== Segment start ==

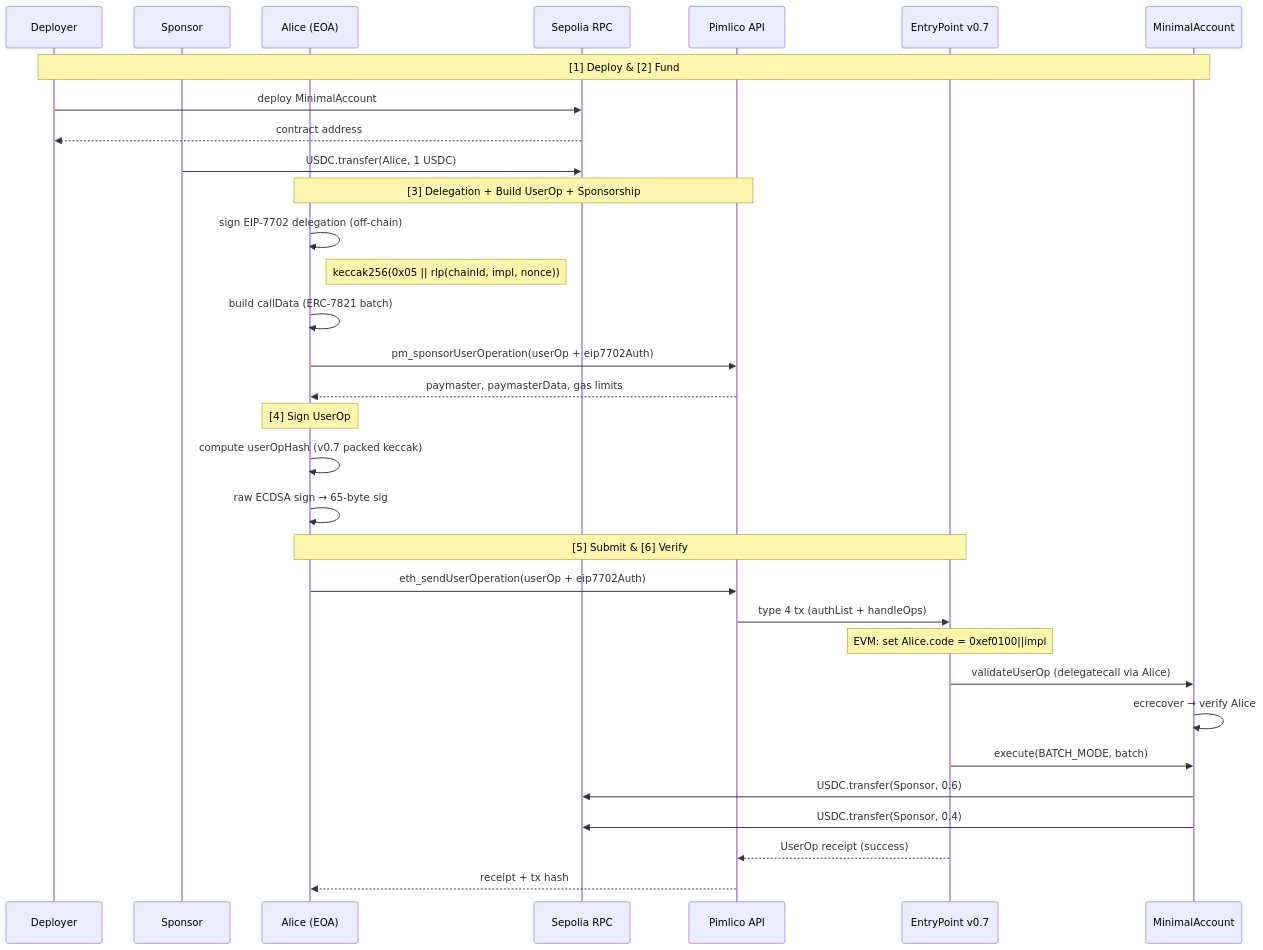
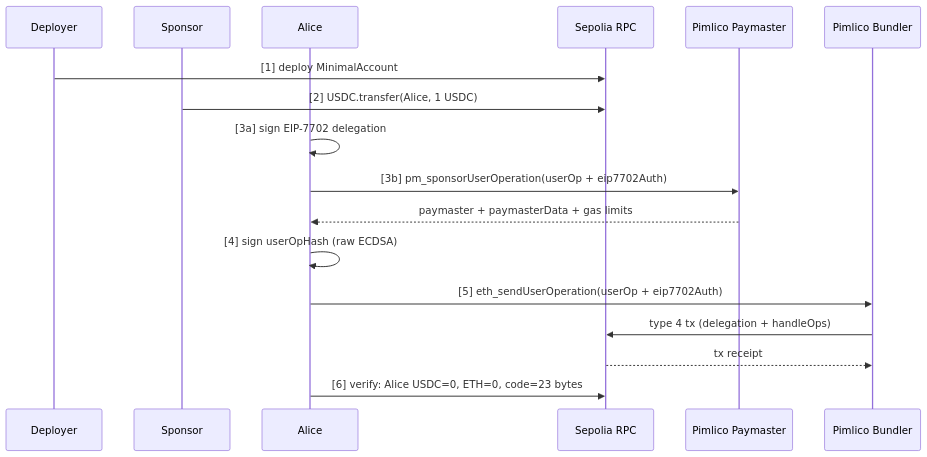
One commit to CoboTest/eip7702-minimal-account changed the diagram in script/python/README.md. Above: the diagram before and after it, drawn with Mermaid. The commit also changed 1 other file, not shown here.

Commit message:
docs: simplify sequence diagram to test-visible interactions
6 participants: Deployer, Sponsor, Alice, RPC, Pimlico Paymaster, Pimlico Bundler.
Hide internal EVM details (EntryPoint, MinimalAccount, ecrecover).

````diff
--- a/script/python/README.md
+++ b/script/python/README.md
@@ -134,38 +134,24 @@
 ```mermaid
 sequenceDiagram
     participant D as Deployer
     participant S as Sponsor
-    participant A as Alice (EOA)
+    participant A as Alice
     participant RPC as Sepolia RPC
-    participant P as Pimlico API
-    participant EP as EntryPoint v0.7
-    participant MA as MinimalAccount
+    participant PM as Pimlico Paymaster
+    participant B as Pimlico Bundler
 
-    Note over D,MA: [1] Deploy & [2] Fund
-    D->>RPC: deploy MinimalAccount
-    RPC-->>D: contract address
-    S->>RPC: USDC.transfer(Alice, 1 USDC)
+    D->>RPC: [1] deploy MinimalAccount
+    S->>RPC: [2] USDC.transfer(Alice, 1 USDC)
 
-    Note over A,P: [3] Delegation + Build UserOp + Sponsorship
-    A->>A: sign EIP-7702 delegation (off-chain)
-    Note right of A: keccak256(0x05 || rlp(chainId, impl, nonce))
-    A->>A: build callData (ERC-7821 batch)
-    A->>P: pm_sponsorUserOperation(userOp + eip7702Auth)
-    P-->>A: paymaster, paymasterData, gas limits
+    A->>A: [3a] sign EIP-7702 delegation
+    A->>PM: [3b] pm_sponsorUserOperation(userOp + eip7702Auth)
+    PM-->>A: paymaster + paymasterData + gas limits
 
-    Note over A: [4] Sign UserOp
-    A->>A: compute userOpHash (v0.7 packed keccak)
-    A->>A: raw ECDSA sign → 65-byte sig
+    A->>A: [4] sign userOpHash (raw ECDSA)
 
-    Note over A,EP: [5] Submit & [6] Verify
-    A->>P: eth_sendUserOperation(userOp + eip7702Auth)
-    P->>EP: type 4 tx (authList + handleOps)
-    Note over EP: EVM: set Alice.code = 0xef0100||impl
-    EP->>MA: validateUserOp (delegatecall via Alice)
-    MA->>MA: ecrecover → verify Alice
-    EP->>MA: execute(BATCH_MODE, batch)
-    MA->>RPC: USDC.transfer(Sponsor, 0.6)
-    MA->>RPC: USDC.transfer(Sponsor, 0.4)
-    EP-->>P: UserOp receipt (success)
-    P-->>A: receipt + tx hash
+    A->>B: [5] eth_sendUserOperation(userOp + eip7702Auth)
+    B->>RPC: type 4 tx (delegation + handleOps)
+    RPC-->>B: tx receipt
+
+    A->>RPC: [6] verify: Alice USDC=0, ETH=0, code=23 bytes
 ```
````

== Segment end ==

● **WHAT TO WORK ON**:
Your answer should be the lines of the listing above between the line holding "paymasterData + gas limits" and the line holding "ecrecover → verify Alice", inclusive, restated word for word and alone.

● **ANSWER BOX**:
+    PM-->>A: paymaster + paymasterData + gas limits
 
-    Note over A: [4] Sign UserOp
-    A->>A: compute userOpHash (v0.7 packed keccak)
-    A->>A: raw ECDSA sign → 65-byte sig
+    A->>A: [4] sign userOpHash (raw ECDSA)
 
-    Note over A,EP: [5] Submit & [6] Verify
-    A->>P: eth_sendUserOperation(userOp + eip7702Auth)
-    P->>EP: type 4 tx (authList + handleOps)
-    Note over EP: EVM: set Alice.code = 0xef0100||impl
-    EP->>MA: validateUserOp (delegatecall via Alice)
-    MA->>MA: ecrecover → verify Alice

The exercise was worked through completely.